Now, if I was to ask how many of you have seen a juvenile bittern or a bittern nest, I think it’d be safe to assume that most of you haven’t. And that’s saying a lot given that you are all wetland enthusiasts who regularly work and play in these kind of habitats.
So when we got a report that a female bittern chick had been found wandering along a road in Christchurch you can imagine our surprise. What was one of the most cryptic and secretive wetland birds doing on a road in the city? And the surprises didn’t end there – a few weeks later a second female bittern chick walked into a residential garage, only 500m from the location where the first bittern was found.
There had to be a nest nearby – but where?
Both bitterns were very skinny and clearly dehydrated. They were taken to bird rehabilitator Jackie Stevenson, who set about trying to fatten them up and get them feeding for themselves. In the meantime, local ornithologist Peter Langlands set about trying to find their nest.
Now this is no easy task. Bittern nests are tricky to find. A broody female bittern will build her nest by bending blades of raupo to form a floating platform that is perfectly hidden in the thick vegetation. And she’s not necessarily alone. Male bitterns can have multiple females, which all appear to nest within close proximity to each other.
Once a mother-to-be is happy with her nest she’ll lay between 3 and 5 eggs before starting to incubate. She hatches the eggs and rears the chicks alone, apparently chasing the male away if he tries to get too close. While incubating, she’s almost impossible to see as her streaked plumage blends perfectly in with the surrounding vegetation. Occasionally she’ll slip silently off the nest to feed, but only momentarily as this leaves her eggs vulnerable to predators.
After about 25 days, her eggs will hatch to produce little fluffy chicks with Albert Einstein inspired hairdo’s. These fuzz balls, emerge as masters of disguise straight from the eggs, and will adopt a perfect ‘freeze pose’ that looks similar to that of the adults if they are disturbed. Chicks fledge at about seven weeks old. However, there is some suggestion that they may start wandering from the nest as early as two weeks old - which is perhaps how one chick ended up on a city road and the other in a household garage.

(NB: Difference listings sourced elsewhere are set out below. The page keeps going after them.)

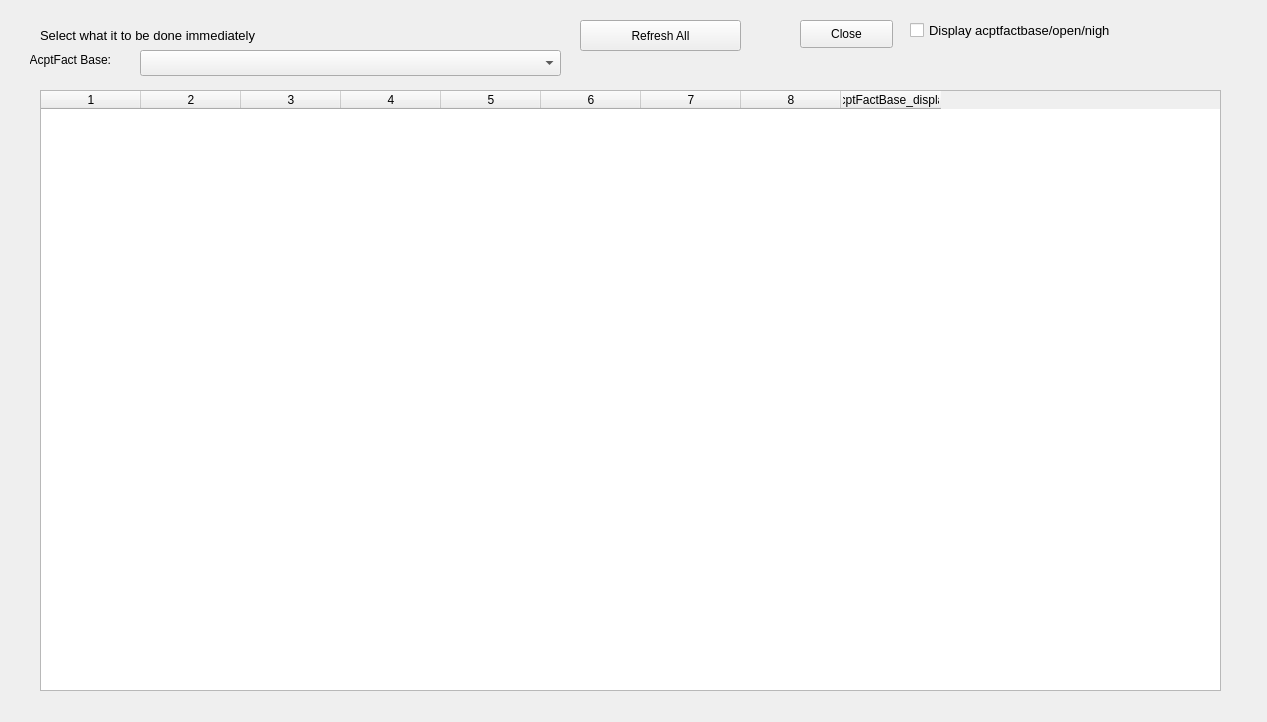
Qt form ui/Edit_AgendaUI.ui (sourcery-ai-experiments/jaar) before a commit.
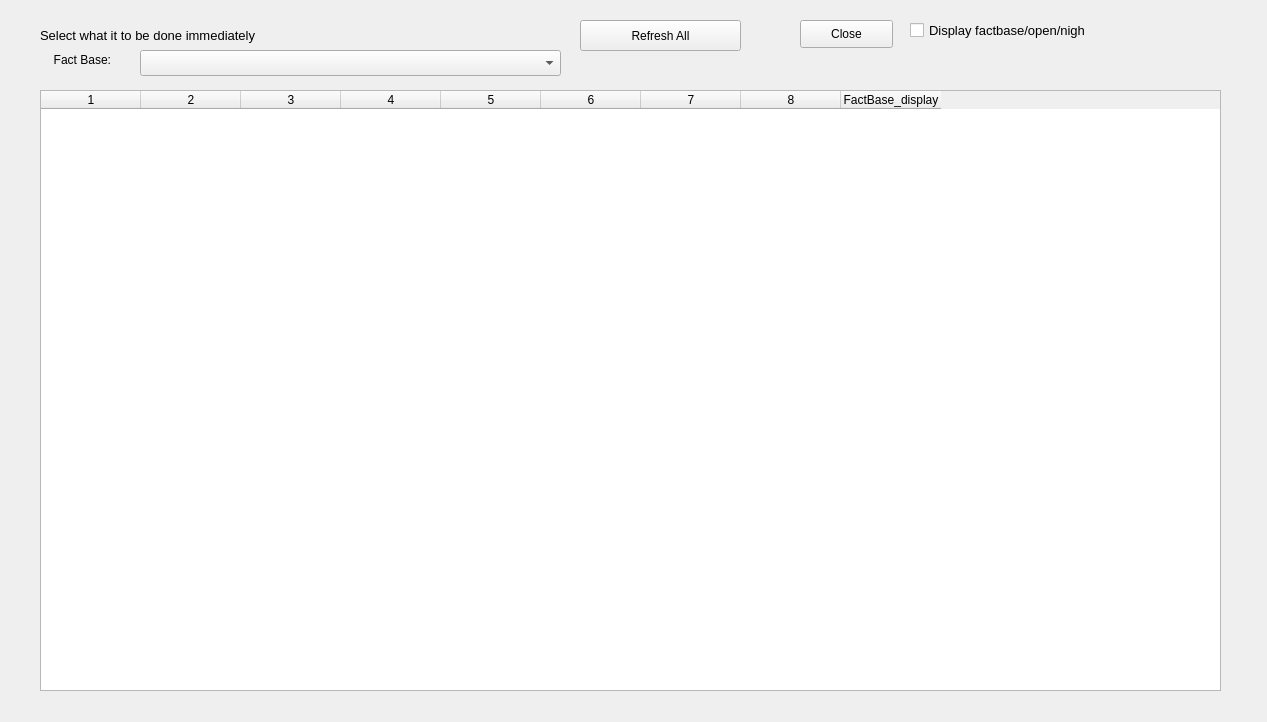
The same form after that commit.

What changed in the file:
```diff
--- a/ui/Edit_AgendaUI.ui
+++ b/ui/Edit_AgendaUI.ui
@@ -90,7 +90,7 @@
    </column>
    <column>
     <property name="text">
-     <string>AcptFactBase_display</string>
+     <string>FactBase_display</string>
     </property>
    </column>
   </widget>
@@ -132,7 +132,7 @@
     </rect>
    </property>
    <property name="text">
-    <string>AcptFact Base:</string>
+    <string>Fact Base:</string>
    </property>
    <property name="alignment">
     <set>Qt::AlignRight|Qt::AlignTrailing|Qt::AlignVCenter</set>
@@ -153,7 +153,7 @@
     </font>
    </property>
    <property name="text">
-    <string>Display acptfactbase/open/nigh</string>
+    <string>Display factbase/open/nigh</string>
    </property>
   </widget>
  </widget>
```
Left out of the diff: 4 changed lines with no effect on the pictures.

Midway between the locations where these two birds were found lies Travis wetland, a 120 hectare swamp complex that has been restored over the last 15 years by the Travis wetland trust and the Christchurch council. It is the most likely place where these two birds came from. As it happens Travis is a noteworthy place, with an interesting history. In the 1960’s, this beautiful wetland was under threat from developers, who wanted to convert it to a residential area. Luckily, the locals had other ideas. They realised the importance of the site’s natural biodiversity, and argued long and hard for its protection. After a long battle that involved a petition signed by almost 7000 people, biodiversity won out, and in 1997 the site became a natural heritage park.
And lucky for bitterns that it did!
Since then, these two bitterns have done well in captivity and we were able to release them over the festive season - one along the Waimakariri river and the other at Harts Creeks. We attached radio transmitters to both bitterns, one of which was kindly funded by Ducks Unlimited. Both of these birds will be tracked regularly by local enthusiasts and, as female survival and breeding success is the secret to saving a species in decline, and these birds are the only females to carry transmitters at the moment - the information we gain will be essential for saving the species.
And thanks to Gill Lundie for organising the school visit.